> [WORK REQUIRED]: Within the records, find every line that includes the word "your" and copy it.

[Data excerpts]

>>>>>

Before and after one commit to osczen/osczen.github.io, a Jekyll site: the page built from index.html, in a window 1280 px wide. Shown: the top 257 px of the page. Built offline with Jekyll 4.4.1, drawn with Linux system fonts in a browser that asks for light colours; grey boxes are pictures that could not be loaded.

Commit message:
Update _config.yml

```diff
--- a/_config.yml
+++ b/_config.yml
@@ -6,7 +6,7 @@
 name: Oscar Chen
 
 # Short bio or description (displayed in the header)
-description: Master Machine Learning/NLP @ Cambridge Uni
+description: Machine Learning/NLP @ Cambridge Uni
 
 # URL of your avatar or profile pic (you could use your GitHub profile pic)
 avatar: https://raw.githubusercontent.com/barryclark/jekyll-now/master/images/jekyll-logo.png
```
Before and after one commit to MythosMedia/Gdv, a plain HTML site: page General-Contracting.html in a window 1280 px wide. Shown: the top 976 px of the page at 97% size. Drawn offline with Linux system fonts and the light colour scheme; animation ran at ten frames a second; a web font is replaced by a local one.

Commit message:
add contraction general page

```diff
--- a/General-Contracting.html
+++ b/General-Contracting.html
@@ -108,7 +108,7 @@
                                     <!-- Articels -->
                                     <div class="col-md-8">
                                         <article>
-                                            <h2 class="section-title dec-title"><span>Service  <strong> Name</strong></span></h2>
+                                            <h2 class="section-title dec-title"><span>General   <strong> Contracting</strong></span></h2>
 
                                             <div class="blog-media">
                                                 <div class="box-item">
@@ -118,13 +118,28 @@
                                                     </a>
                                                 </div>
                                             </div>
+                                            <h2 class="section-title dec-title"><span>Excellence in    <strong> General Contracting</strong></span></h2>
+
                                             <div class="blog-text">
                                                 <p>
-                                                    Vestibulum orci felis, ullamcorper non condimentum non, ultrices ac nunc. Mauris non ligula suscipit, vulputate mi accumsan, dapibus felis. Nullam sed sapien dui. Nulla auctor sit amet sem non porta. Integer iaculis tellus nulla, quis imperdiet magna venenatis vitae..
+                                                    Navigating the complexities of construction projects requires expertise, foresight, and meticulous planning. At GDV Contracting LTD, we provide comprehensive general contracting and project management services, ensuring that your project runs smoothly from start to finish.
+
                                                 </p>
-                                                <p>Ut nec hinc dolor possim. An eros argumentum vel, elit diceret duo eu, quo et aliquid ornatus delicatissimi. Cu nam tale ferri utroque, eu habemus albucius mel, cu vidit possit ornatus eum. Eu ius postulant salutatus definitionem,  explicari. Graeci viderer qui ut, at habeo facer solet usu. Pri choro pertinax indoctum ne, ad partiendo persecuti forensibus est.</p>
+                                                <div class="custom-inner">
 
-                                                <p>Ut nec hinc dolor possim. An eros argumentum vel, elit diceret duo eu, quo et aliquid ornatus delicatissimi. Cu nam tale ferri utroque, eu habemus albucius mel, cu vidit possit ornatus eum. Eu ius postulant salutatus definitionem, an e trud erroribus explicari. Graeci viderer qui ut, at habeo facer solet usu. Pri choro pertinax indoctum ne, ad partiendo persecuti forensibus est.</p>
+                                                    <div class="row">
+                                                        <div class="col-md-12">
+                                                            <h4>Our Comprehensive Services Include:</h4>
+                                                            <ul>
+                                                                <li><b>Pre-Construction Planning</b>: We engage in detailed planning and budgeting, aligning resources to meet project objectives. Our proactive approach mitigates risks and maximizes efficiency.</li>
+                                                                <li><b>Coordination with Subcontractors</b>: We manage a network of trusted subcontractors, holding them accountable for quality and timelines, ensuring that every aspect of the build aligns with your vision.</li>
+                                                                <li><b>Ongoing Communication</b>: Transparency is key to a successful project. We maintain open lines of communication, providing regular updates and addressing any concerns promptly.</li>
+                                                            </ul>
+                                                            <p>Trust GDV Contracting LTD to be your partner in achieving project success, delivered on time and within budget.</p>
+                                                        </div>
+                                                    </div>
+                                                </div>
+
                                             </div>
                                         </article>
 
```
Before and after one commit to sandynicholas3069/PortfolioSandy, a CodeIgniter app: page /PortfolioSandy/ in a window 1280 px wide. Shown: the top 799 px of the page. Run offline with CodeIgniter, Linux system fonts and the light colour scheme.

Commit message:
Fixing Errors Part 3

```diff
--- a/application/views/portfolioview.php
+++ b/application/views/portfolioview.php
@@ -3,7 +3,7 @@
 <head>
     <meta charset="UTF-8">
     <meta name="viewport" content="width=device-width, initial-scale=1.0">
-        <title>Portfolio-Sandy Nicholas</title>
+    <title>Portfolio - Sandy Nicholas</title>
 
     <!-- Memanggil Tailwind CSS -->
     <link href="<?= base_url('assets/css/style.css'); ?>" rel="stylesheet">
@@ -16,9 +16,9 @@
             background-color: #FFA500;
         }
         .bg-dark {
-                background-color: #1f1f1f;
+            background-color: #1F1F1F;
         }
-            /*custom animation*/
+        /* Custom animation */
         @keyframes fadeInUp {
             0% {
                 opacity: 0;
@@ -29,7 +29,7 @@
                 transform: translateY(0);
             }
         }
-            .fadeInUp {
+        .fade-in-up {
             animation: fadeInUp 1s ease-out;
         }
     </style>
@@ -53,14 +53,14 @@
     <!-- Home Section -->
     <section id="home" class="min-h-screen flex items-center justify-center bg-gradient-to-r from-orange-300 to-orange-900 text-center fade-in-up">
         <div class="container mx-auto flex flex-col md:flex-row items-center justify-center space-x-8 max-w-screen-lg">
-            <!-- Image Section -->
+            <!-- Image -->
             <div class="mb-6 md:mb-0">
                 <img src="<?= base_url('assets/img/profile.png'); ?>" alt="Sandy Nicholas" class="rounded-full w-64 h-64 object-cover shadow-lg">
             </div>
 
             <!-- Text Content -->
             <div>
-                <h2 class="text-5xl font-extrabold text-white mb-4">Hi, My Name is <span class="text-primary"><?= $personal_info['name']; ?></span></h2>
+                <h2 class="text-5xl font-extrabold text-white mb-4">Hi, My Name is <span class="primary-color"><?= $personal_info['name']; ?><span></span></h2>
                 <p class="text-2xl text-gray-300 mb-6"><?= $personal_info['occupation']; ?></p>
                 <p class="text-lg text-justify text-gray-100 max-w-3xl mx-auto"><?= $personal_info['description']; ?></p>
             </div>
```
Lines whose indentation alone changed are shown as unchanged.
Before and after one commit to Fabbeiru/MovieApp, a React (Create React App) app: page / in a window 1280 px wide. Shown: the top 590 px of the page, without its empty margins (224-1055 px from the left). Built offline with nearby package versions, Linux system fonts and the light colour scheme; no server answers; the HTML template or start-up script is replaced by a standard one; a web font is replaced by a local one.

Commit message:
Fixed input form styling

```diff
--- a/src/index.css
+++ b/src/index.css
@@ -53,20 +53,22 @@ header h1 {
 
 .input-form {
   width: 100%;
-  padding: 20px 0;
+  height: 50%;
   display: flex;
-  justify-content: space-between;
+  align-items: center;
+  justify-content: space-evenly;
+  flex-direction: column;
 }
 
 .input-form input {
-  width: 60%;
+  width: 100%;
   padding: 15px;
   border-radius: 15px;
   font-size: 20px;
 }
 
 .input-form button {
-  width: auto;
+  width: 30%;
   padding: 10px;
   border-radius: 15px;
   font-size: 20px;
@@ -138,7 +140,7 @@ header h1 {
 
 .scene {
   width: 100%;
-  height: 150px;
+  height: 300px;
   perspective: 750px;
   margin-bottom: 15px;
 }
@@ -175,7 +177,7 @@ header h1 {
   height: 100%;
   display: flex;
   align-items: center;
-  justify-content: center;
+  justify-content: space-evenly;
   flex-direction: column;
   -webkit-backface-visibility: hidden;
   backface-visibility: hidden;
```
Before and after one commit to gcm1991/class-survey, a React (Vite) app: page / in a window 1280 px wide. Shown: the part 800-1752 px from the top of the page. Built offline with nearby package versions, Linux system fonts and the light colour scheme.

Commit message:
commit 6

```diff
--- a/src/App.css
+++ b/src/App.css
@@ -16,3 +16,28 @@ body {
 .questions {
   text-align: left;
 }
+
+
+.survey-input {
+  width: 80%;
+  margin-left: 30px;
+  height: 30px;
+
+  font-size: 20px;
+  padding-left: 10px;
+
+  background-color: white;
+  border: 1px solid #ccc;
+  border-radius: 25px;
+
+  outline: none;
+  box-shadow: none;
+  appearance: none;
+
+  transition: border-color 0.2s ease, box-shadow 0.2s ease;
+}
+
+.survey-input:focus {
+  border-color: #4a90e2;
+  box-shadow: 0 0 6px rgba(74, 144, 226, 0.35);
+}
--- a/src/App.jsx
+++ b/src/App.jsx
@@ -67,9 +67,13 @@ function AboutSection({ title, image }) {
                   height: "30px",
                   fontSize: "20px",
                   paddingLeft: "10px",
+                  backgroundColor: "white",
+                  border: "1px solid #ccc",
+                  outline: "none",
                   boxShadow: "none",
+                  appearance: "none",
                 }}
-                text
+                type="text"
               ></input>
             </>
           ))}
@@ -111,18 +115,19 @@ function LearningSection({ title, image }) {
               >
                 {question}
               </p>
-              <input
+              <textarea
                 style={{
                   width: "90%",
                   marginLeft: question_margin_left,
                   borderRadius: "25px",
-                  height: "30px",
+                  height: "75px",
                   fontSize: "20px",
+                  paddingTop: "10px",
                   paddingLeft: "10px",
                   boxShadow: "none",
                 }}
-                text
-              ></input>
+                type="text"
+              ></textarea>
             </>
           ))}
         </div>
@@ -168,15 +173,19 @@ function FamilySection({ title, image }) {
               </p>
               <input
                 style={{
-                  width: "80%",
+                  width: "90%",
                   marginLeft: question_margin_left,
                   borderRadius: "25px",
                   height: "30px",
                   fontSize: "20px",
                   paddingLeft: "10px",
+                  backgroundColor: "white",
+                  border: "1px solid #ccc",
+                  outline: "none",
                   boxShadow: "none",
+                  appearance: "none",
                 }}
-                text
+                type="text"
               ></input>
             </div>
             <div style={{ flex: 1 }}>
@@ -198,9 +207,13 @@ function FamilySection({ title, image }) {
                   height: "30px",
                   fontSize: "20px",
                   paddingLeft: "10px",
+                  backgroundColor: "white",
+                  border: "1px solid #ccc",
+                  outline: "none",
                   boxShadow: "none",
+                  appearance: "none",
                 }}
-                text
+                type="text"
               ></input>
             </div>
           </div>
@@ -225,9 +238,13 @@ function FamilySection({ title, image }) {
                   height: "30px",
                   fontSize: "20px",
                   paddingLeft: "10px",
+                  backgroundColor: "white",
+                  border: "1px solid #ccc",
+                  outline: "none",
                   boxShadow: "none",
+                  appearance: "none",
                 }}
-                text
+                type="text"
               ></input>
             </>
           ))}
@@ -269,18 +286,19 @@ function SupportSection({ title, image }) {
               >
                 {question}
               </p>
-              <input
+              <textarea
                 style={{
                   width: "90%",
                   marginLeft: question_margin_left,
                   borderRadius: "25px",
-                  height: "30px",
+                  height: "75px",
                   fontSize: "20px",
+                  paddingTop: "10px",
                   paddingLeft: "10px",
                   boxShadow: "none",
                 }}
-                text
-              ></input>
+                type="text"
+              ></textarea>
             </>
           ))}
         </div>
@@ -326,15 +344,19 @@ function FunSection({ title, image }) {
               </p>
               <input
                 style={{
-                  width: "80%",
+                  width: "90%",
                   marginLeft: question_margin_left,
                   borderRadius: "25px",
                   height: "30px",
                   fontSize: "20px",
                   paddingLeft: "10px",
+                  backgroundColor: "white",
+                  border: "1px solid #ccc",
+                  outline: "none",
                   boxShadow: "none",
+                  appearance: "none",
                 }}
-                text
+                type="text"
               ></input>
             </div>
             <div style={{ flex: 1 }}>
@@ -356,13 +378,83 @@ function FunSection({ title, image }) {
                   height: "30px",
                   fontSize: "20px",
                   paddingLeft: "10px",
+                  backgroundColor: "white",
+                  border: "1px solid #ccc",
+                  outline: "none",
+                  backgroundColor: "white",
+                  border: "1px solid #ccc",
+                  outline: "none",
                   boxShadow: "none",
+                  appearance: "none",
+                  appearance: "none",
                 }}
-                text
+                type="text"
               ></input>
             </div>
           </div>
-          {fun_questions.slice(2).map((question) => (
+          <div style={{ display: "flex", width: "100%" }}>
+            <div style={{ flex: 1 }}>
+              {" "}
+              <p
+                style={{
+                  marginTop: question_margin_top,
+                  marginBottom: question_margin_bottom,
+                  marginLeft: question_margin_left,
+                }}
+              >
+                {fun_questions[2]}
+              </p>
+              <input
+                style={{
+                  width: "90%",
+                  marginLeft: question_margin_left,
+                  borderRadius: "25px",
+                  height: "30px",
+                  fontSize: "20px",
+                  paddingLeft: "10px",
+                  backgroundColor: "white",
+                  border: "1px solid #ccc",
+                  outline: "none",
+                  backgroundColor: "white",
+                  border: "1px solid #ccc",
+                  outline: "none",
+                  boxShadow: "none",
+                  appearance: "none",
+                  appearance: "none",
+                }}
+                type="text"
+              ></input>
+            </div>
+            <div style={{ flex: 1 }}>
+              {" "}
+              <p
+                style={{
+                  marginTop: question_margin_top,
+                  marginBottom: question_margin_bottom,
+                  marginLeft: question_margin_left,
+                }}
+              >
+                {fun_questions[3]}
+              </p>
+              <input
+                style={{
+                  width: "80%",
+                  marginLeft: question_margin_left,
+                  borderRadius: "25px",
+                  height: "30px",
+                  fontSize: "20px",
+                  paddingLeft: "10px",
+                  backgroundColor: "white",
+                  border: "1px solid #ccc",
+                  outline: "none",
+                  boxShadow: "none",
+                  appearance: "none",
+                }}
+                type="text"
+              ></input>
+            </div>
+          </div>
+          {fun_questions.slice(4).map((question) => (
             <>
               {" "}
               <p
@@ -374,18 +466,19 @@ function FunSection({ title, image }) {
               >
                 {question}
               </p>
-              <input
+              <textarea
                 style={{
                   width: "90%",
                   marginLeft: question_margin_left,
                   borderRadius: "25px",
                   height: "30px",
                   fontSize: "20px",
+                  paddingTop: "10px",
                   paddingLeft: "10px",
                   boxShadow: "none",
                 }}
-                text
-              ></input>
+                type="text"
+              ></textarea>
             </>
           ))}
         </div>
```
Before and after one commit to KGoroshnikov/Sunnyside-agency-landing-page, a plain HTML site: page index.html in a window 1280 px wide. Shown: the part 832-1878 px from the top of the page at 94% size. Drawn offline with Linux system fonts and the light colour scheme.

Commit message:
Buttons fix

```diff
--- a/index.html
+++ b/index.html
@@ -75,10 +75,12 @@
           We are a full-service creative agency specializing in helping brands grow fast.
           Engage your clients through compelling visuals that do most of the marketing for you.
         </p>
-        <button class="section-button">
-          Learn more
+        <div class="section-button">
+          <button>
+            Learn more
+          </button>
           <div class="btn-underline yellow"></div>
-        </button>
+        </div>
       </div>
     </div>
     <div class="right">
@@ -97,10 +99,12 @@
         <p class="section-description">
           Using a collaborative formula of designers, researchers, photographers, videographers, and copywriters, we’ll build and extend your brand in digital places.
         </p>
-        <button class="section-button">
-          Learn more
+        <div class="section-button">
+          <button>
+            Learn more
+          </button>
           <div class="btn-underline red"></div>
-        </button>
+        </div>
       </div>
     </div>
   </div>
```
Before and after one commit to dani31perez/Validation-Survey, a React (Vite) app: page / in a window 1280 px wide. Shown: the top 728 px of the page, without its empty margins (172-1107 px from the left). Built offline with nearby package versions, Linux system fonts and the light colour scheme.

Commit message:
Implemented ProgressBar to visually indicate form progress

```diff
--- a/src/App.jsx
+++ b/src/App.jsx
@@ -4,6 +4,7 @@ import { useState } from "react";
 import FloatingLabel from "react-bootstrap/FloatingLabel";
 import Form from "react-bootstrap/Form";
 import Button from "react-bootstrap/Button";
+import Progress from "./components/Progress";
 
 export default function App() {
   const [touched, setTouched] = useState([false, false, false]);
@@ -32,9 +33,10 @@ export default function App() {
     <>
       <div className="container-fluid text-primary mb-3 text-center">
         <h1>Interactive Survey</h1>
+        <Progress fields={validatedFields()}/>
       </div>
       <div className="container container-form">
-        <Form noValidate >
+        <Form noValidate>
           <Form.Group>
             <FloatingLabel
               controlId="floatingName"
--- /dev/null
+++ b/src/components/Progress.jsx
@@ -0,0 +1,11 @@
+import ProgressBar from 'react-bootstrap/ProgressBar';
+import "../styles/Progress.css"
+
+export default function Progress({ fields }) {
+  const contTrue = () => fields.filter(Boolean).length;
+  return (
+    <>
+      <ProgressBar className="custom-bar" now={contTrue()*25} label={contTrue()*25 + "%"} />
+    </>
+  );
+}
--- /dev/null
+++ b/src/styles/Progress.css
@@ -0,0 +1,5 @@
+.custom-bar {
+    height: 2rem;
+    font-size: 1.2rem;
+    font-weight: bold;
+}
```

<<<<<

> [SOLVED EXERCISE]:
 # URL of your avatar or profile pic (you could use your GitHub profile pic)
+                                                    Navigating the complexities of construction projects requires expertise, foresight, and meticulous planning. At GDV Contracting LTD, we provide comprehensive general contracting and project management services, ensuring that your project runs smoothly from start to finish.
+                                                                <li><b>Coordination with Subcontractors</b>: We manage a network of trusted subcontractors, holding them accountable for quality and timelines, ensuring that every aspect of the build aligns with your vision.</li>
+                                                            <p>Trust GDV Contracting LTD to be your partner in achieving project success, delivered on time and within budget.</p>
           Engage your clients through compelling visuals that do most of the marketing for you.
           Using a collaborative formula of designers, researchers, photographers, videographers, and copywriters, we’ll build and extend your brand in digital places.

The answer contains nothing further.